(CN) – A 27,000-acre wildfire burning in southwestern Colorado has cut off the cities of Durango and Silverton from their annual tourism revenue, with no signs the fire will let up this month.
The 416 Fire has burned 27,420 acres north of Durango since June 1, and is only 15 percent contained.
Over one thousand fire personnel and 55 engines work at putting out the wildfire, which officials expect to not be contained until July 31.
While no lives or structures have been lost, nearby towns feel the economic strain.
“Our town primarily survives on the tourism industry and people come to our town to raft our rivers, hike our mountains, ride our train,” said Alexi Hubbell, a wedding photographer who has lived in Durango for nearly three decades.
“I’m standing on my porch right now as I speak to you, and the smoke is pretty thick. I’m about seven miles from the fire as the crow flies and I could cut [the air] with a knife in my yard, because the wind just pulls it through at night and in the morning it settles,” Hubbell said. “This town is a very athletic, outdoorsy community, so not only is it hurting tourism, it’s hurting the community in general.”
Governor John Hickenlooper has urged people to visit and support the area.
“Durango, probably their greatest risk right now is people are going to be looking at canceling visits down the road. I understand where people are coming from, but it’s certainly unnecessary,” Hickenlooper said during a press conference. “If you want to help the people of Durango and La Plata County, go down to Durango and visit.”
La Plata County is offering resources to residents who have been temporarily laid off because of the fire. The Community Foundation Serving Southwest Colorado is also accepting donations to benefit residents.
Silverton, a town three hours north of Durango, has also seen its tourism decline.
“The road is closed so there is no traffic coming from Durango, which is the main artery into our community – and with the train not running, that’s 1,500 visitors a day that are not getting here, so it is a major economic impact,” said Bill MacDougall, fire inspector for Silverton.
A scenic train for tourists, the Durango & Silverton Narrow Gauge Railroad, connects the two cities.
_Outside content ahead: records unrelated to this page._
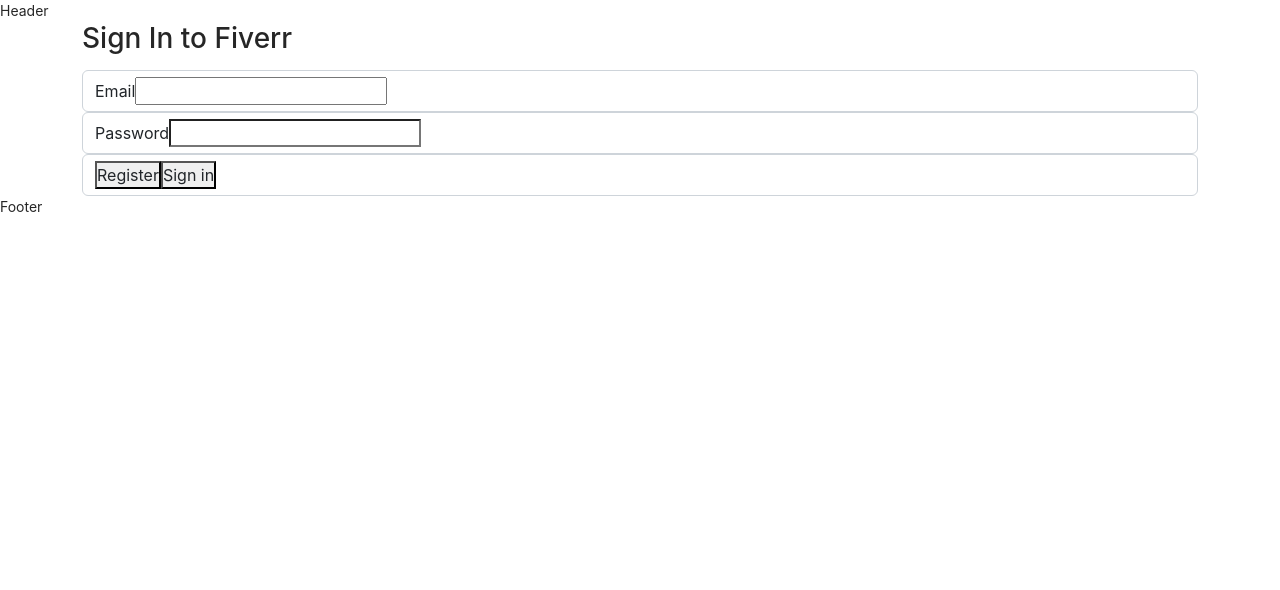
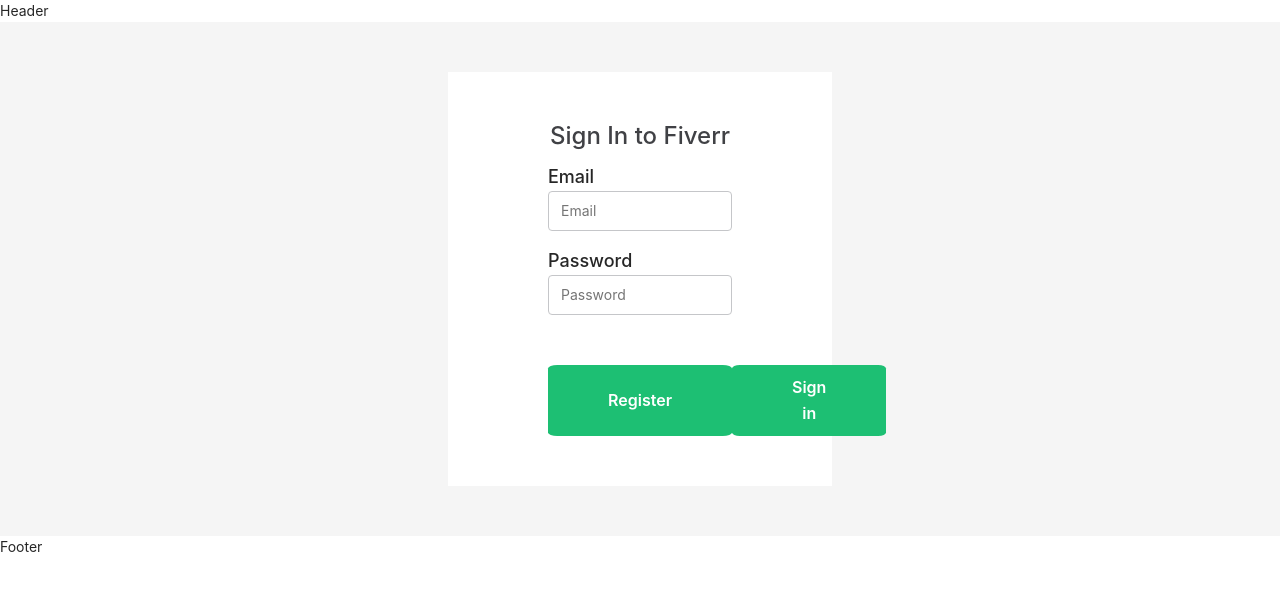
Before and after one commit to MinhNguyen153216/fiverr-typescript, a React (Create React App) app: page /login in a window 1280 px wide. Shown: the top 590 px of the page. Built offline with nearby package versions, Linux system fonts and the light colour scheme.

Commit message:
'doing-login'

```diff
--- a/src/assets/scss/pages/login/login.scss
+++ b/src/assets/scss/pages/login/login.scss
@@ -1,2 +1,54 @@
 @import "../../base/base";
 @import "../../themes/variables";
+
+
+.login-content{
+    background-color: #f5f5f5;
+    display: flex;
+    justify-content: center;
+    padding: 50px ;
+    .form-group{
+    // text-align: center;
+    width: 30vw;
+    background-color: #fff;
+    padding: 50px 100px ;
+        h3{
+            text-align: center;
+            color: #404145;
+            font-size: 24px;
+
+        }
+       .form-input{
+        p{
+            margin: 0;
+            font-size: 18px;
+            font-weight: 500;
+        }
+        input{
+            width: 100%;
+            border: 1px solid #c5c6c9;
+            border-radius: 4px;
+            padding: 8px 12px;
+            &:focus{
+                outline: none;
+            }
+        }
+       }
+       .form-button{
+        margin-top: 50px;
+        display: flex;
+        justify-content: space-between;
+        button{
+            padding: 10px 60px;
+            border: none;
+            border-radius: 5%;
+            color: white;
+            background-color: #1dbf73;
+            cursor: pointer;
+            font-size: 16px;
+            font-weight: 600;
+
+        }
+       }
+    }
+}
--- a/src/pages/Login/Login.tsx
+++ b/src/pages/Login/Login.tsx
@@ -1,29 +1,32 @@
-import React from 'react'
+import React from "react";
 
-type Props = {}
+type Props = {};
 
 export default function Login({}: Props) {
+
+  const handleSubmit =(e:any)=>{
+    e.preventDefault()
+
+  }
+
+
   return (
-    <div className='container'>
-      <div>
-
+    <div className="login-content ">
+      <form className="form-group " onSubmit={handleSubmit}>
         <h3>Sign In to Fiverr</h3>
-          <form className='form-group'>
-            <div className="form-control">
-              <label htmlFor="email">Email</label>
-              <input type="email" name="email" id="email" />
+        <div className="form-input mb-3">
+          <p>Email</p>
+          <input type="email" name="email" id="email" placeholder="Email" />
         </div>
-            <div className="form-control">
-              <label htmlFor="password">Password</label>
-              <input type="password" name="password" id="password" />
+        <div className="form-input">
+          <p>Password</p>
+          <input type="password" name="password" id="password" placeholder="Password"/>
         </div>
-            <div className="form-control">
+        <div className="form-button">
           <button>Register</button>
-              <button>Sign in</button>
+          <button type="submit">Sign in</button>
         </div>
       </form>
-
     </div>
-    </div>
-  )
+  );
 }
--- a/src/util/setting.tsx
+++ b/src/util/setting.tsx
@@ -62,7 +62,7 @@
 
 /**Cấu hình request cho tất cả api cũng như response cho tất cả kết quả từ api trả về */
 //cấu hình domain gửi đi:
-const DOMAIN = "https://shop.cyberlearn.vn/api";
+const DOMAIN = "https://fiverrnew.cybersoft.edu.vn/api";
 const TOKEN_CYBERSOFT =
   "eyJhbGciOiJIUzI1NiIsInR5cCI6IkpXVCJ9.eyJ0ZW5Mb3AiOiJCb290Y2FtcCAzMCIsIkhldEhhblN0cmluZyI6IjE3LzAyLzIwMjMiLCJIZXRIYW5UaW1lIjoiMTY3NjU5MjAwMDAwMCIsIm5iZiI6MTY0ODIyNzYwMCwiZXhwIjoxNjc2NzM5NjAwfQ.aK-3RvHXQyu6H2-FFiafeSKR4UMCcRmnuDbTT-XIcUU";
 export const http = axios.create({
```
Also changed, not shown: src/redux/reducers/userReducer.tsx (added, +48 -0 lines). Lines whose indentation alone changed are shown as unchanged.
It suspended its coal-fired steam engine service in the area, “following extensive consultation with local authorities and agencies regarding their progress in containing the 416 Fire and the status of current fire, drought and weather conditions,” according to its website.
“There aren’t too many tourists that want to wait in line and drive really slowly for miles to get to Silverton,” said Chres Fleming, who lives near the train track. “I really feel sorry, not only for the people in Silverton who are going to suffer … I also feel sorry for the railroad employees because they furloughed them because they’re not running any trains.”
Evacuation orders have been lifted for residents of San Juan County along U.S. Highway 550 and cars are being escorted along the route, which was closed earlier this week.
The cause of the fire remains unconfirmed.
“There is an ongoing investigation with the Forest Service, La Plata County Sherriff’s Office, and Bureau of Land Management,” said Cam Hooley, acting public affairs officer for the San Juan National Forest.
The San Juan National Forest closed yesterday for the first time in its history.
Several other national forests have closed in response to extreme fire danger in the southwest, including Santa Fe National Forest in New Mexico and Coconino National Forest in Arizona.
Local crews are also working on the nearby Burro Fire, which has spread to 2,829 acres with zero containment.